Hypoallergenic cats. The idea sounds too good to be true, doesn’t it? If you’re an allergy sufferer and a pet lover, you’re probably looking for a cat who won’t affect your allergies. You may have about hypoallergenic cats, and you may wonder if they truly exist.
Why You’re Allergic to Cats
If you’re an allergy sufferer and have the unfortunate curse of being allergic to cats, you may wonder what triggers your allergies. A person who has an allergy to something either inhales or comes in contact with that allergen, according to the Mayo Clinic,. The body creates an immune response, which causes swelling and inflammation at the contact site. Cat dander is often the culprit because it can remain airborne for periods of time, and stick to furniture, clothing and other places. The problem isn’t necessarily the cat’s hair, but a protein in the cat’s dander and saliva. As you know, cats groom themselves by licking, and thus shed that saliva and dander everywhere.
Cats Considered Allergy-Friendly
In the quest for cat-ownership, some allergy sufferers have turned to certain cat breeds for an answer. There is anecdotal evidence that suggests that certain cat breeds are less likely to trigger a reaction than others in mild allergy sufferers. These breeds include the Russian Blue, Sphynx, Siberian, Cornish Rex, Devon Rex and LaPerm, but there is no scientific proof that these cats are allergy-friendly or won’t cause a reaction.
Allergies are largely an auto-immune response and vary from individual to individual. Just because a handful of persons who can tolerate a particular cat doesn’t mean that all allergy sufferers will. These breeds are often pricey, costing hundreds or even thousands of dollars.
A company named Allerca back in 2004 claims to have designed a genetically-modified cat that is truly hypoallergenic. However, there are no independent, peer-reviewed studies nor published data to prove that these cats are truly as touted. What’s more, at a whopping $6950 to $22,950 for a cat as of 2011, these pets are obviously out of the price range of most people.
What Should You Do?
If you’re not able or do not want to purchase an Allerca cat, you may be tempted to try one of the above breeds. The problem is that a full 50% of allergy sufferers may not shows signs of an allergy at first when introduced to a new cat. You may have to visit a particular cat breeder several times before determining if you can tolerate the cats. Be aware that just because one breed of cats works for your friend, it may not work for you. Talk to your allergist or find one who is sympathetic to cat ownership and who will work on better controlling your allergies.

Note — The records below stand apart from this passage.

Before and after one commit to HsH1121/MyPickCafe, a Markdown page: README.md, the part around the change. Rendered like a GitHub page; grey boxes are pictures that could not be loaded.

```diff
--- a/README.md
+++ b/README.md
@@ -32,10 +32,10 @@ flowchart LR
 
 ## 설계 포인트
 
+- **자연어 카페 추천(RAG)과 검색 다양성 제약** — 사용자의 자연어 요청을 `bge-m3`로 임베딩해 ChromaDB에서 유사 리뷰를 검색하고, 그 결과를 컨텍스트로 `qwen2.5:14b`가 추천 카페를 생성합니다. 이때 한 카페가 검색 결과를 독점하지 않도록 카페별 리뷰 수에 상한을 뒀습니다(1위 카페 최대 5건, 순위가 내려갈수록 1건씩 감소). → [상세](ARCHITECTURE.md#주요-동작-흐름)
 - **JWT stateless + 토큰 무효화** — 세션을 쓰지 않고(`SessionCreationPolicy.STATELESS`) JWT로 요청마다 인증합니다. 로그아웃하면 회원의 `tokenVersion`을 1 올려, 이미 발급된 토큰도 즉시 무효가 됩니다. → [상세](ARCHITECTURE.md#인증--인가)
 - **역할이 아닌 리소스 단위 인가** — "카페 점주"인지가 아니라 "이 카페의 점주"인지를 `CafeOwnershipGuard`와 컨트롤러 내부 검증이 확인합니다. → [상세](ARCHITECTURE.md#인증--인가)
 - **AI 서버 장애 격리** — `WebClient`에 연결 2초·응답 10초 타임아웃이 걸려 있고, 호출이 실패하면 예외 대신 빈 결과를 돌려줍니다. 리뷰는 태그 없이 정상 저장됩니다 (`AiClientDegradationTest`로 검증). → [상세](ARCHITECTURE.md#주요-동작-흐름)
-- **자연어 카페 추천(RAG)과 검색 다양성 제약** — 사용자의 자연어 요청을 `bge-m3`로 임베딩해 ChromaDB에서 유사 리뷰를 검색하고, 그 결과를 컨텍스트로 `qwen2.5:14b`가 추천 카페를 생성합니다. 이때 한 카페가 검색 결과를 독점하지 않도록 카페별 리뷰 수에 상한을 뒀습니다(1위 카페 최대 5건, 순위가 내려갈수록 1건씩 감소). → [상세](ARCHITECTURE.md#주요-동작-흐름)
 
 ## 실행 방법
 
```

You can also reduce cat dander by giving your cat a bath at least twice a week, vacuuming the house every day, and eliminating carpets in favor of tile or hardwood floors. Washing your bedding and clothing frequently to remove cat danger will help remove dander. Also washing your hands after you pet the cat is a good way to reduce symptoms.
Hypoallergenic Cats — Do They Exist?
Allerca Lifestyle Pets
Hypoallergenic Cats — Should You Own One?